"The atmosphere in which literature and knowledge are dispensed is part of a cultural package. Today it is the fashion to offer a kind of statistical, book-counting culture in visually illiterate surroundings. At Old Jeff there is also the literature of architecture: cut stone faces and flowers, spiral stairs, soaring stained glass windows, the feeling, form and sensibility of another age. This, too, is the record of civilization." -- Ada Louise Huxtable, Architecture critic. The New York Times November 28, 1967.

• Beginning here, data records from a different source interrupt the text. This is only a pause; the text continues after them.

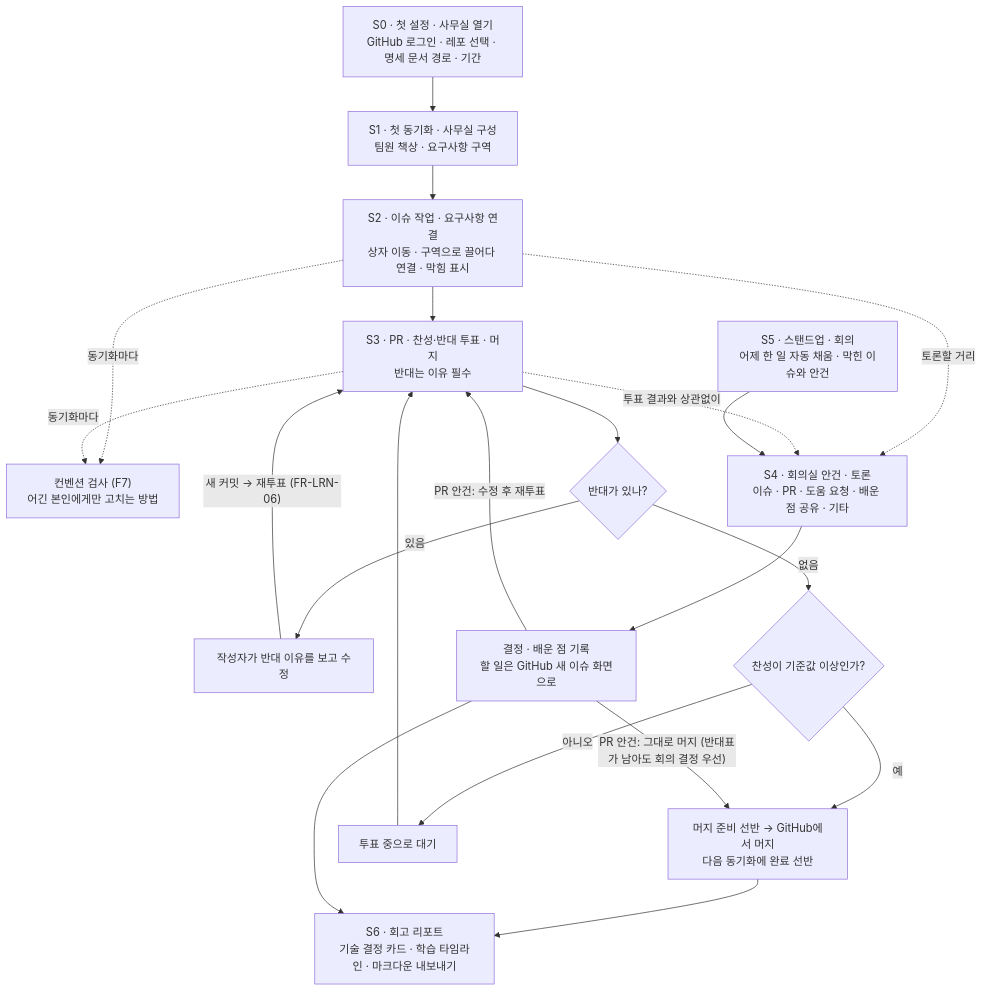
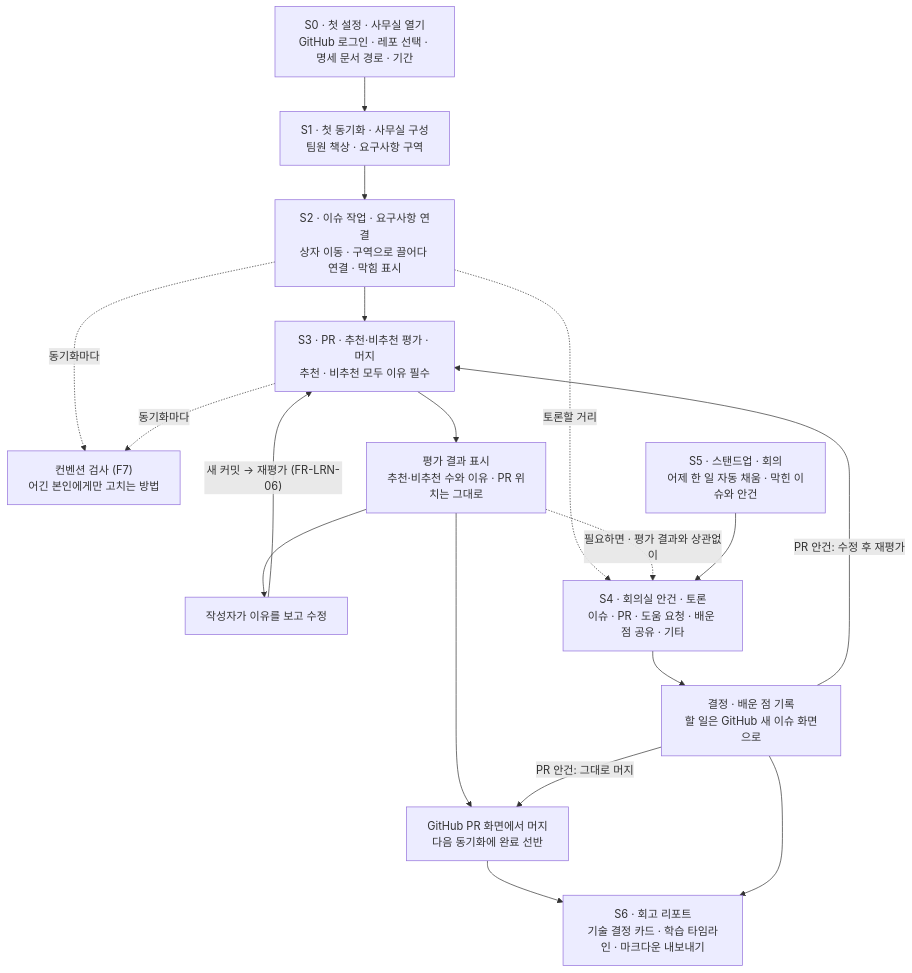
Before and after one commit to SamdoRyu/docs-for-PJ-review: the diagram in docs/02-workflow.md, drawn with Mermaid. The commit also changed other lines of this file and 21 other files, not shown here.

````diff
--- a/docs/02-workflow.md
+++ b/docs/02-workflow.md
@@ -37,31 +37,28 @@
 ```mermaid
 flowchart TD
     S0["S0 · 첫 설정 · 사무실 열기<br/>GitHub 로그인 · 레포 선택 · 명세 문서 경로 · 기간"]
     --> S1["S1 · 첫 동기화 · 사무실 구성<br/>팀원 책상 · 요구사항 구역"]
 
     S1 --> S2["S2 · 이슈 작업 · 요구사항 연결<br/>상자 이동 · 구역으로 끌어다 연결 · 막힘 표시"]
 
-    S2 --> S3["S3 · PR · 찬성·반대 투표 · 머지<br/>반대는 이유 필수"]
+    S2 --> S3["S3 · PR · 추천·비추천 평가 · 머지<br/>추천 · 비추천 모두 이유 필수"]
 
     S2 -. 동기화마다 .-> C["컨벤션 검사 (F7)<br/>어긴 본인에게만 고치는 방법"]
     S3 -. 동기화마다 .-> C
 
-    S3 --> V{"반대가 있나?"}
-    V -->|있음| F["작성자가 반대 이유를 보고 수정"]
-    V -->|없음| Q{"찬성이 기준값 이상인가?"}
-    Q -->|예| M["머지 준비 선반 → GitHub에서 머지<br/>다음 동기화에 완료 선반"]
-    Q -->|아니오| W["투표 중으로 대기"]
-    W --> S3
-    F -->|"새 커밋 → 재투표 (FR-LRN-06)"| S3
+    S3 --> E["평가 결과 표시<br/>추천·비추천 수와 이유 · PR 위치는 그대로"]
+    E --> F["작성자가 이유를 보고 수정"]
+    F -->|"새 커밋 → 재평가 (FR-LRN-06)"| S3
+    E --> M["GitHub PR 화면에서 머지<br/>다음 동기화에 완료 선반"]
 
     S2 -. 토론할 거리 .-> S4["S4 · 회의실 안건 · 토론<br/>이슈 · PR · 도움 요청 · 배운 점 공유 · 기타"]
-    S3 -. 투표 결과와 상관없이 .-> S4
+    E -. 필요하면 · 평가 결과와 상관없이 .-> S4
 
     S5["S5 · 스탠드업 · 회의<br/>어제 한 일 자동 채움 · 막힌 이슈와 안건"] --> S4
     S4 --> D["결정 · 배운 점 기록<br/>할 일은 GitHub 새 이슈 화면으로"]
-    D -->|"PR 안건: 수정 후 재투표"| S3
-    D -->|"PR 안건: 그대로 머지 (반대표가 남아도 회의 결정 우선)"| M
+    D -->|"PR 안건: 수정 후 재평가"| S3
+    D -->|"PR 안건: 그대로 머지"| M
 
     M --> S6["S6 · 회고 리포트<br/>기술 결정 카드 · 학습 타임라인 · 마크다운 내보내기"]
     D --> S6
 ```
````
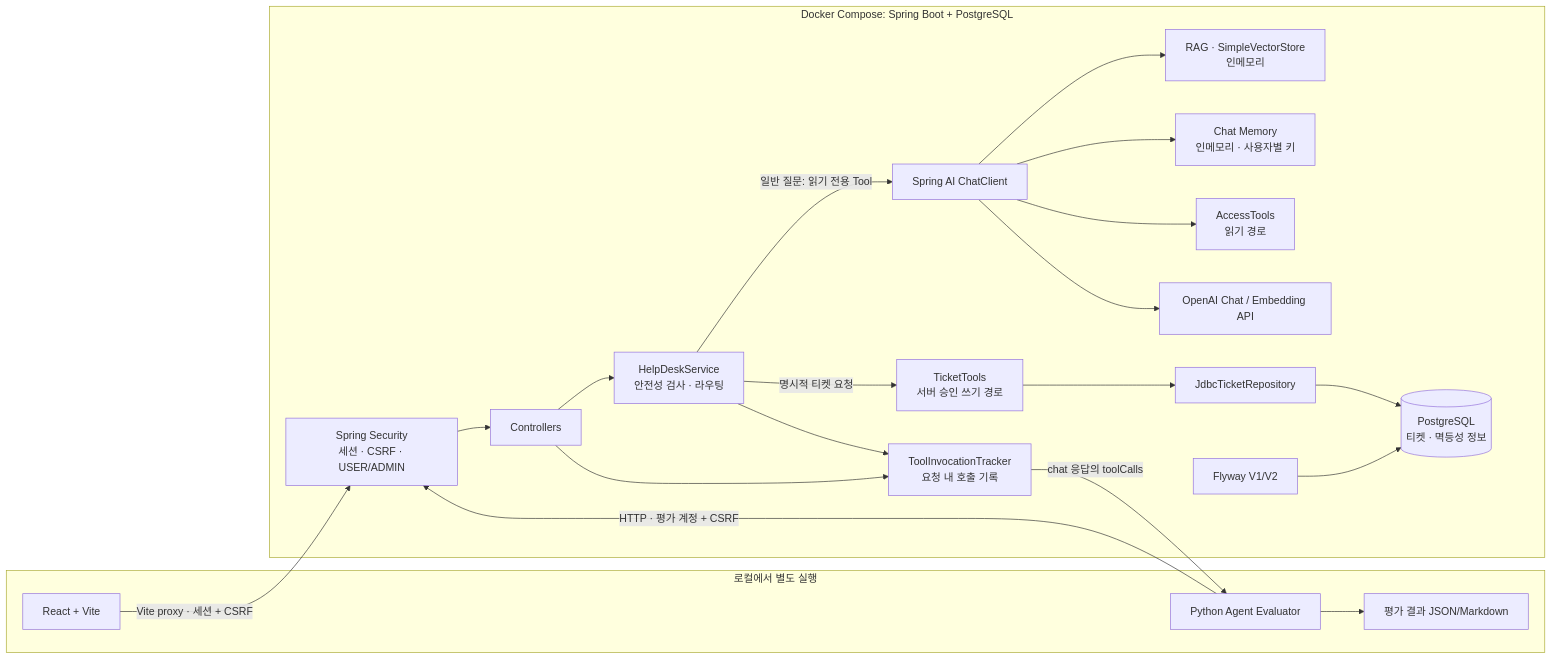
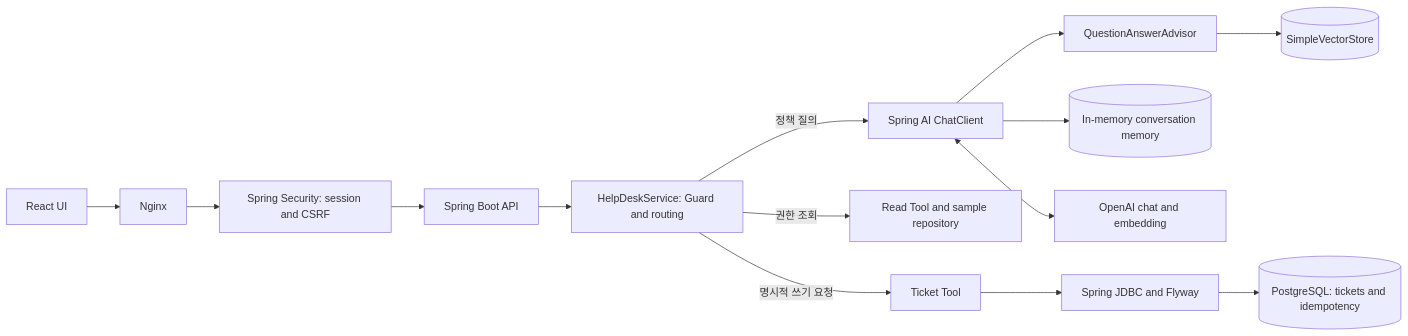
Before and after one commit to jekim20/HelpDesk-AGENT: the first of 2 diagrams in README.md, drawn with Mermaid. The commit also changed other lines of this file and 5 other files, not shown here.

````diff
--- a/README.md
+++ b/README.md
@@ -33,37 +40,9 @@
 ```mermaid
 flowchart LR
-  subgraph Local[로컬에서 별도 실행]
-    React[React + Vite]
-    Eval[Python Agent Evaluator]
-    Result[평가 결과 JSON/Markdown]
-  end
-  OpenAI[OpenAI Chat / Embedding API]
-  subgraph Compose[Docker Compose: Spring Boot + PostgreSQL]
-    Security[Spring Security\n세션 · CSRF · USER/ADMIN]
-    API[Controllers]
-    Service[HelpDeskService\n안전성 검사 · 라우팅]
-    AI[Spring AI ChatClient]
-    RAG[RAG · SimpleVectorStore\n인메모리]
-    Memory[Chat Memory\n인메모리 · 사용자별 키]
-    Access[AccessTools\n읽기 경로]
-    Ticket[TicketTools\n서버 승인 쓰기 경로]
-    Trace[ToolInvocationTracker\n요청 내 호출 기록]
-    Repo[JdbcTicketRepository]
-    DB[(PostgreSQL\n티켓 · 멱등성 정보)]
-    Flyway[Flyway V1/V2]
-    Security --> API --> Service
-    Service -->|일반 질문: 읽기 전용 Tool| AI
-    AI --> RAG
-    AI --> Memory
-    AI --> Access
-    AI --> OpenAI
-    Service -->|명시적 티켓 요청| Ticket --> Repo --> DB
-    Service --> Trace
-    API --> Trace
-    Flyway --> DB
-  end
-  React -->|Vite proxy · 세션 + CSRF| Security
-  Eval -->|HTTP · 평가 계정 + CSRF| Security
-  Trace -->|chat 응답의 toolCalls| Eval
-  Eval --> Result
+  UI[React UI] --> N[Nginx] --> SEC[Spring Security: session and CSRF] --> API[Spring Boot API] --> SVC[HelpDeskService: Guard and routing]
+  SVC -->|정책 질의| AI[Spring AI ChatClient] --> QA[QuestionAnswerAdvisor] --> VS[(SimpleVectorStore)]
+  AI --> MEM[(In-memory conversation memory)]
+  AI <--> OPENAI[OpenAI chat and embedding]
+  SVC -->|권한 조회| ACCESS[Read Tool and sample repository]
+  SVC -->|명시적 쓰기 요청| TICKET[Ticket Tool] --> JDBC[Spring JDBC and Flyway] --> PG[(PostgreSQL: tickets and idempotency)]
 ```
````
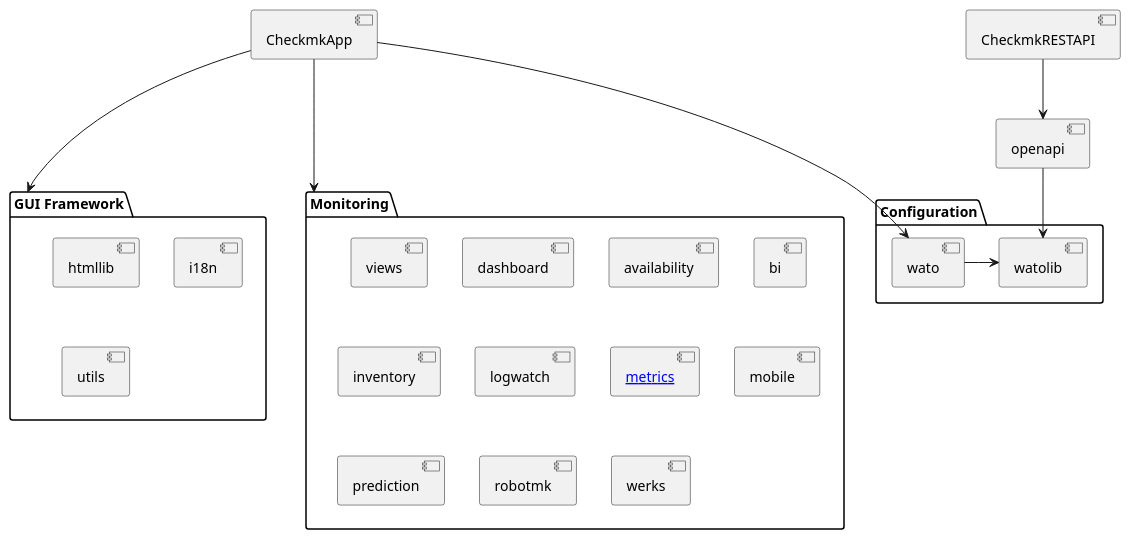
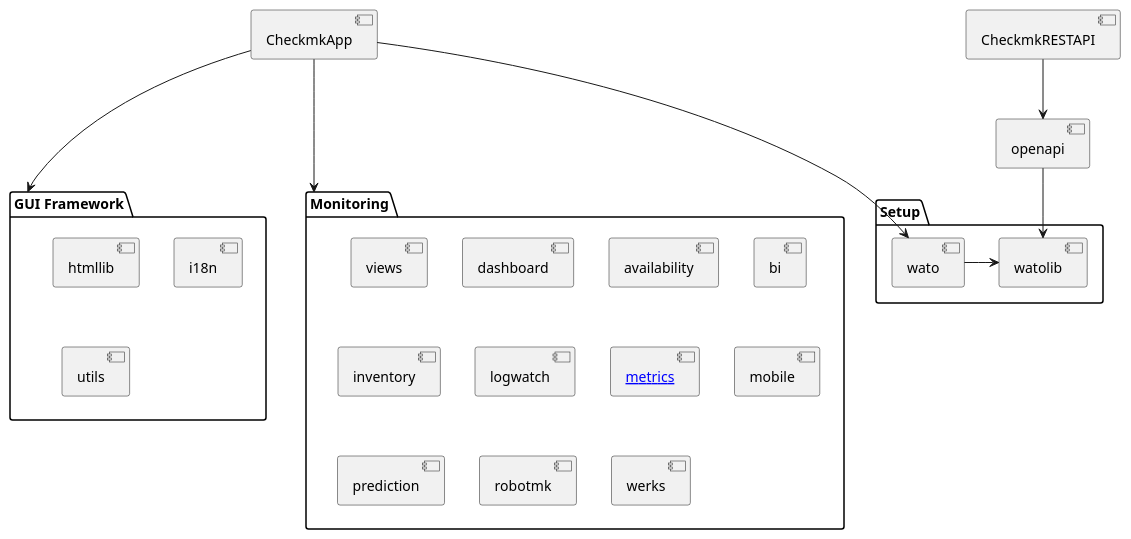
The diagram in doc/documentation/arch-comp-gui-components.puml (Checkmk/checkmk), drawn with PlantUML before and after one commit. The commit also changed 7 other files, not shown here.

Commit message:
Start distributed monitoring architecture article

```diff
--- a/doc/documentation/arch-comp-gui-components.puml
+++ b/doc/documentation/arch-comp-gui-components.puml
@@ -1,36 +1,36 @@
 @startuml
 component "CheckmkApp" as cmk_gui_app
 component "CheckmkRESTAPI" as cmk_rest_api_app
 component openapi
 
 package "GUI Framework" as gui_framework {
     component htmllib
     component i18n
     component utils
 }
 
 package Monitoring {
     component views
     component dashboard
     component availability
     component bi
     component inventory
     component logwatch
     component "[[../arch-comp-gui-metrics.html metrics]]" as metrics
     component mobile
     component prediction
     component robotmk
     component werks
 }
-package Configuration {
+package Setup {
     component wato
     component watolib
 }
 
 cmk_gui_app -d--> gui_framework
 cmk_gui_app -d--> Monitoring
 cmk_gui_app -d--> wato
 cmk_rest_api_app -d-> openapi
 openapi -d-> watolib
 wato -> watolib
 @enduml
```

Originally a courthouse, the Jefferson Market Library has served the Greenwich Village community for over forty years. The building, a New York City landmark, was designed by architects Frederick Clark Withers and Calvert Vaux (who also assisted in the design of Central Park) in a Victorian Gothic style. It was erected (along with an adjacent prison and market) during the years 1875-1877 and cost the city almost $360,000.